What the exercise asks
Each entry here needs to be given again exactly.

Supplied material

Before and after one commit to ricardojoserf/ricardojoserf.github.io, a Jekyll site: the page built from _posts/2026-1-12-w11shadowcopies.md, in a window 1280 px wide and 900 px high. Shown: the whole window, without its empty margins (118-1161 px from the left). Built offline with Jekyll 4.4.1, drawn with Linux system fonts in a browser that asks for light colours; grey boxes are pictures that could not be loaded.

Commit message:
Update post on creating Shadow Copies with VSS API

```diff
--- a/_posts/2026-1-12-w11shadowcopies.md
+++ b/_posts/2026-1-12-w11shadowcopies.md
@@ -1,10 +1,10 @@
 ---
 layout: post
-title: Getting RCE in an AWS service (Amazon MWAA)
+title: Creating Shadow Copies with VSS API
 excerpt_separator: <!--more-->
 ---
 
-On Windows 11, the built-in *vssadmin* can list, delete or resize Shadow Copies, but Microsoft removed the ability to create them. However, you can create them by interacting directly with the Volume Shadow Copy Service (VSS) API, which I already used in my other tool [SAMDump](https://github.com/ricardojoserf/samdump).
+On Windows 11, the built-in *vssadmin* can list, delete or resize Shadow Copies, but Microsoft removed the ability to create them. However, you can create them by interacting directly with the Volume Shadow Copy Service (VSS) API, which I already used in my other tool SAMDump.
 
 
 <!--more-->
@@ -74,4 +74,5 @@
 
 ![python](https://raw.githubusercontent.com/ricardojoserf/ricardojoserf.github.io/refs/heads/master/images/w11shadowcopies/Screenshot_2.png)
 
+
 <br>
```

Output of the task
Before and after one commit to ricardojoserf/ricardojoserf.github.io, a Jekyll site: the page built from _posts/2026-1-12-w11shadowcopies.md, in a window 1280 px wide and 900 px high. Shown: the whole window, without its empty margins (118-1161 px from the left). Built offline with Jekyll 4.4.1, drawn with Linux system fonts in a browser that asks for light colours; grey boxes are pictures that could not be loaded.

Commit message:
Update post on creating Shadow Copies with VSS API

```diff
--- a/_posts/2026-1-12-w11shadowcopies.md
+++ b/_posts/2026-1-12-w11shadowcopies.md
@@ -1,10 +1,10 @@
 ---
 layout: post
-title: Getting RCE in an AWS service (Amazon MWAA)
+title: Creating Shadow Copies with VSS API
 excerpt_separator: <!--more-->
 ---
 
-On Windows 11, the built-in *vssadmin* can list, delete or resize Shadow Copies, but Microsoft removed the ability to create them. However, you can create them by interacting directly with the Volume Shadow Copy Service (VSS) API, which I already used in my other tool [SAMDump](https://github.com/ricardojoserf/samdump).
+On Windows 11, the built-in *vssadmin* can list, delete or resize Shadow Copies, but Microsoft removed the ability to create them. However, you can create them by interacting directly with the Volume Shadow Copy Service (VSS) API, which I already used in my other tool SAMDump.
 
 
 <!--more-->
@@ -74,4 +74,5 @@
 
 ![python](https://raw.githubusercontent.com/ricardojoserf/ricardojoserf.github.io/refs/heads/master/images/w11shadowcopies/Screenshot_2.png)
 
+
 <br>
```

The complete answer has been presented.